Stories of socially marginalised people not being allowed into places of worship are common in India. In such a scenario, a Dalit family presiding over an Uttar Pradesh temple for ages is nothing short of exemplary.lucknow Updated: Mar 25, 2010 11:16 IST
Stories of socially marginalised people not being allowed into places of worship are common in India. In such a scenario, a Dalit family presiding over an Uttar Pradesh temple for ages is nothing short of exemplary.
It's only Dalits who have been priests of the Kali Mata temple, dedicated to goddess Durga, in Lakhna town in Etawah, some 300 km from Lucknow, ever since the shrine came up around 200 years ago.
"Caste divisions and discrimination may not have given Dalits a place of respectability in society, but here as priests they are revered," Ram Dular Rajbhar, who owns a grocery store in the town, told IANS on phone.
"Be it Brahmins, Thakurs or people from any of the other higher castes, after coming inside the temple, all have to bow before the Dalit priests and touch their feet. For others it may be surprising, but it has become a custom for us," he added.
Situated along the banks of the Yamuna river, the temple is sought after by the residents of Lakhna town for holding marriages, 'mundan' (tonsure ceremony of Hindu children) or other rituals particularly performed by Brahmins or members of the upper caste.
"It's not just a temple. It's a place that is an example of social equality," said Umesh Dixit, who owns several garment shops in Lakhna town.
"People in Lakhna also approach the priests to name their babies as it is believed that names given by Dalit priests would bring good luck and prosperity to the children and their families," he added.
According to locals, there's a story behind the custom of Dalit priests. They say King Jaipal Singh, who got the temple constructed, made it mandatory that the priest of the temple would only be a Dalit.
"While the construction of the temple was under way, Jaipal Singh noticed a Dalit labourer, Chhotelal, was being assaulted by a group of upper caste people for touching the idol that was to be placed inside the temple," said another resident Ram Raksha Pandey, who owns an eating joint in Lakhna.
"Jaipalji soon intervened in the matter and said only Chhotelal and his family would be taking care of the temple after its construction. Since then, the practice has been alive," he added.
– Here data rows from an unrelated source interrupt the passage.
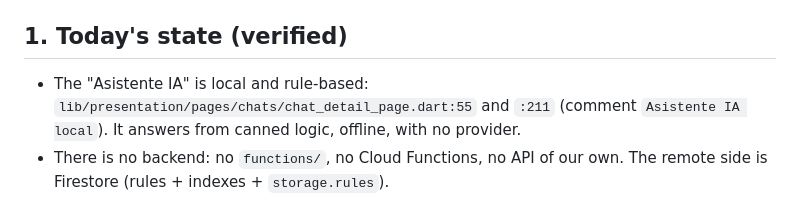
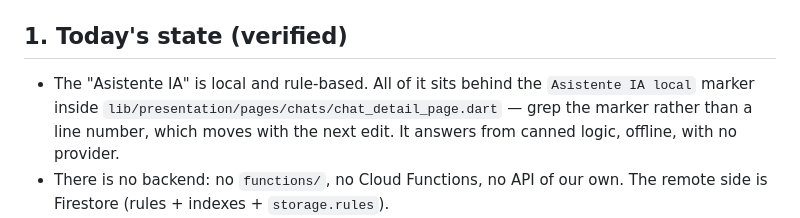
Before and after one commit to buendidev/TravelReady, a Markdown page: docs/handoff/ai-assistant-llm.md, the part around the change. Rendered like a GitHub page.

Commit message:
docs(handoff): anchor the assistant reference to a marker, not a line number
The spec cited `chat_detail_page.dart:55` and `:211` for the local assistant.
Hard line numbers rot with the next edit and would send an implementing agent to
the wrong place with no signal that it is wrong.

Replaced with the `Asistente IA local` marker to grep, plus a note saying why.

Finding `R3-line-anchors` from the native review of lineage
`review-380052ba1b4e9ea8`, advisory and non-blocking.

```diff
--- a/docs/handoff/ai-assistant-llm.md
+++ b/docs/handoff/ai-assistant-llm.md
@@ -5,10 +5,11 @@ Owner-originated feature. Provider decided by the owner: **NaN Builders**
 
 ## 1. Today's state (verified)
 
-- The "Asistente IA" is local and rule-based:
-  `lib/presentation/pages/chats/chat_detail_page.dart:55` and `:211`
-  (comment `Asistente IA local`). It answers from canned logic, offline, with no
-  provider.
+- The "Asistente IA" is local and rule-based. All of it sits behind the
+  `Asistente IA local` marker inside
+  `lib/presentation/pages/chats/chat_detail_page.dart` — grep the marker rather
+  than a line number, which moves with the next edit. It answers from canned
+  logic, offline, with no provider.
 - There is no backend: no `functions/`, no Cloud Functions, no API of our own.
   The remote side is Firestore (rules + indexes + `storage.rules`).
 - `.env` carries only `OPENWEATHER_API_KEY`, `GOOGLE_MAPS_API_KEY` and
```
At present two brothers, Ashok Kumar, 43, and Akhilesh Kumar, 45, who are fourth generation descendants of Chhotelal are the priests at the temple.